**What this task involves:**
Reproduce the entries exactly and omit the pictures.

[Change listing data]
= = = =

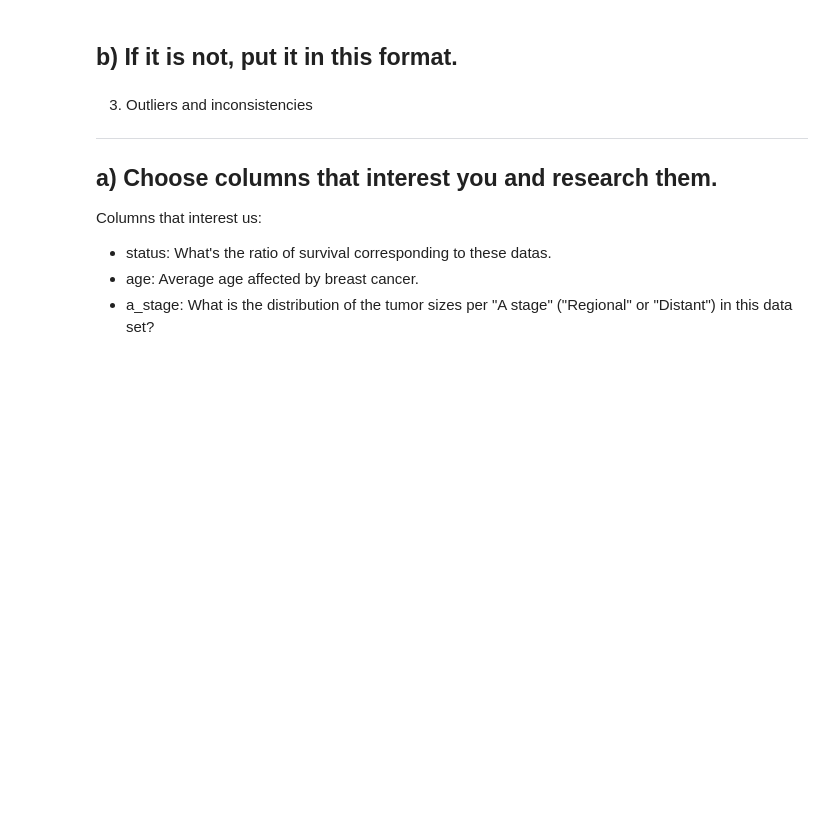
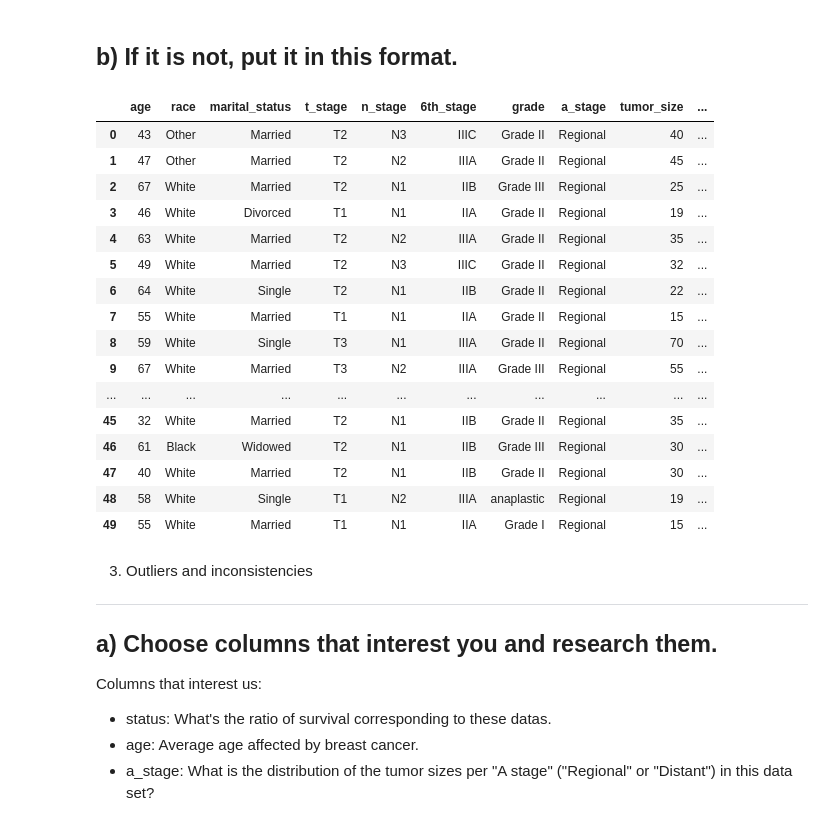
Before and after one commit to AniValle/Pandas_statistics_pt2, a Jupyter notebook: 0-preguntas_basicas.ipynb, the cells around one changed output. Drawn from its saved outputs; the diff is of its cells as text; code cells hidden in the pictures; blank space fills up the shorter version.

```diff
--- a/0-preguntas_basicas.ipynb
+++ b/0-preguntas_basicas.ipynb
@@ -286,27 +287,47 @@ original_data
 # %%
 tidy_data: pd.DataFrame = original_data
 
 # Remove trailing white spaces from the column names and swap the insider white spaces with underscore.
 for col in tidy_data.columns:
     name: str = "_".join(col.strip().split()).lower()
     tidy_data = tidy_data.rename(columns={col:name})
 
 # Remove the Anonymous empty column from the 3th position
 tidy_data.dropna(how='all', axis=1, inplace=True)
+tidy_data.drop(tidy_data.columns[1], axis=1)
 
 # Remove the parentheses values from the "Mariatal Status" column and from the "Race" column, because they don't serve us with useful information.
 tidy_data["marital_status"] = tidy_data["marital_status"].str.replace(r"\(.*\)", "", regex=True)
 tidy_data["race"] = tidy_data["race"].str.replace(r"\(.*\)", "", regex=True)
 
 # Remove the verbal description from the "Grade" column, and leaving only the "Grade x" value.
 tidy_data['grade'] = tidy_data['grade'].apply(lambda x: x.split(';')[1])
 
 # Fix the "reginol_node_positive" type for "regional_node_positive".
 tidy_data = tidy_data.rename(columns={'reginol_node_positive': 'regional_node_positive'})
 
 
 # Write out in a CSV file the tidy data set.
 tidy_data.to_csv('./data/tidy_seer_breast_cancer_dataset.csv', sep=',')
+tidy_data.head(50)
+# %% [output]
+|  | age | race | marital_status | t_stage | n_stage | 6th_stage | grade | a_stage | tumor_size | ... |
+| 0 | 43 | Other | Married | T2 | N3 | IIIC | Grade II | Regional | 40 | ... |
+| 1 | 47 | Other | Married | T2 | N2 | IIIA | Grade II | Regional | 45 | ... |
+| 2 | 67 | White | Married | T2 | N1 | IIB | Grade III | Regional | 25 | ... |
+| 3 | 46 | White | Divorced | T1 | N1 | IIA | Grade II | Regional | 19 | ... |
+| 4 | 63 | White | Married | T2 | N2 | IIIA | Grade II | Regional | 35 | ... |
+| 5 | 49 | White | Married | T2 | N3 | IIIC | Grade II | Regional | 32 | ... |
+| 6 | 64 | White | Single | T2 | N1 | IIB | Grade II | Regional | 22 | ... |
+| 7 | 55 | White | Married | T1 | N1 | IIA | Grade II | Regional | 15 | ... |
+| 8 | 59 | White | Single | T3 | N1 | IIIA | Grade II | Regional | 70 | ... |
+| 9 | 67 | White | Married | T3 | N2 | IIIA | Grade III | Regional | 55 | ... |
+| ... | ... | ... | ... | ... | ... | ... | ... | ... | ... | ... |
+| 45 | 32 | White | Married | T2 | N1 | IIB | Grade II | Regional | 35 | ... |
+| 46 | 61 | Black | Widowed | T2 | N1 | IIB | Grade III | Regional | 30 | ... |
+| 47 | 40 | White | Married | T2 | N1 | IIB | Grade II | Regional | 30 | ... |
+| 48 | 58 | White | Single | T1 | N2 | IIIA | anaplastic | Regional | 19 | ... |
+| 49 | 55 | White | Married | T1 | N1 | IIA | Grade I | Regional | 15 | ... |
 # %% [markdown]
 3. Outliers and inconsistencies
 
```
Also changed, not shown: parts of 1 cell of this notebook, 1 other file.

= = = =

**Answer space:**
Before and after one commit to AniValle/Pandas_statistics_pt2, a Jupyter notebook: 0-preguntas_basicas.ipynb, the cells around one changed output. Drawn from its saved outputs; the diff is of its cells as text; code cells hidden in the pictures; blank space fills up the shorter version.

```diff
--- a/0-preguntas_basicas.ipynb
+++ b/0-preguntas_basicas.ipynb
@@ -286,27 +287,47 @@ original_data
 # %%
 tidy_data: pd.DataFrame = original_data
 
 # Remove trailing white spaces from the column names and swap the insider white spaces with underscore.
 for col in tidy_data.columns:
     name: str = "_".join(col.strip().split()).lower()
     tidy_data = tidy_data.rename(columns={col:name})
 
 # Remove the Anonymous empty column from the 3th position
 tidy_data.dropna(how='all', axis=1, inplace=True)
+tidy_data.drop(tidy_data.columns[1], axis=1)
 
 # Remove the parentheses values from the "Mariatal Status" column and from the "Race" column, because they don't serve us with useful information.
 tidy_data["marital_status"] = tidy_data["marital_status"].str.replace(r"\(.*\)", "", regex=True)
 tidy_data["race"] = tidy_data["race"].str.replace(r"\(.*\)", "", regex=True)
 
 # Remove the verbal description from the "Grade" column, and leaving only the "Grade x" value.
 tidy_data['grade'] = tidy_data['grade'].apply(lambda x: x.split(';')[1])
 
 # Fix the "reginol_node_positive" type for "regional_node_positive".
 tidy_data = tidy_data.rename(columns={'reginol_node_positive': 'regional_node_positive'})
 
 
 # Write out in a CSV file the tidy data set.
 tidy_data.to_csv('./data/tidy_seer_breast_cancer_dataset.csv', sep=',')
+tidy_data.head(50)
+# %% [output]
+|  | age | race | marital_status | t_stage | n_stage | 6th_stage | grade | a_stage | tumor_size | ... |
+| 0 | 43 | Other | Married | T2 | N3 | IIIC | Grade II | Regional | 40 | ... |
+| 1 | 47 | Other | Married | T2 | N2 | IIIA | Grade II | Regional | 45 | ... |
+| 2 | 67 | White | Married | T2 | N1 | IIB | Grade III | Regional | 25 | ... |
+| 3 | 46 | White | Divorced | T1 | N1 | IIA | Grade II | Regional | 19 | ... |
+| 4 | 63 | White | Married | T2 | N2 | IIIA | Grade II | Regional | 35 | ... |
+| 5 | 49 | White | Married | T2 | N3 | IIIC | Grade II | Regional | 32 | ... |
+| 6 | 64 | White | Single | T2 | N1 | IIB | Grade II | Regional | 22 | ... |
+| 7 | 55 | White | Married | T1 | N1 | IIA | Grade II | Regional | 15 | ... |
+| 8 | 59 | White | Single | T3 | N1 | IIIA | Grade II | Regional | 70 | ... |
+| 9 | 67 | White | Married | T3 | N2 | IIIA | Grade III | Regional | 55 | ... |
+| ... | ... | ... | ... | ... | ... | ... | ... | ... | ... | ... |
+| 45 | 32 | White | Married | T2 | N1 | IIB | Grade II | Regional | 35 | ... |
+| 46 | 61 | Black | Widowed | T2 | N1 | IIB | Grade III | Regional | 30 | ... |
+| 47 | 40 | White | Married | T2 | N1 | IIB | Grade II | Regional | 30 | ... |
+| 48 | 58 | White | Single | T1 | N2 | IIIA | anaplastic | Regional | 19 | ... |
+| 49 | 55 | White | Married | T1 | N1 | IIA | Grade I | Regional | 15 | ... |
 # %% [markdown]
 3. Outliers and inconsistencies
 
```
Also changed, not shown: parts of 1 cell of this notebook, 1 other file.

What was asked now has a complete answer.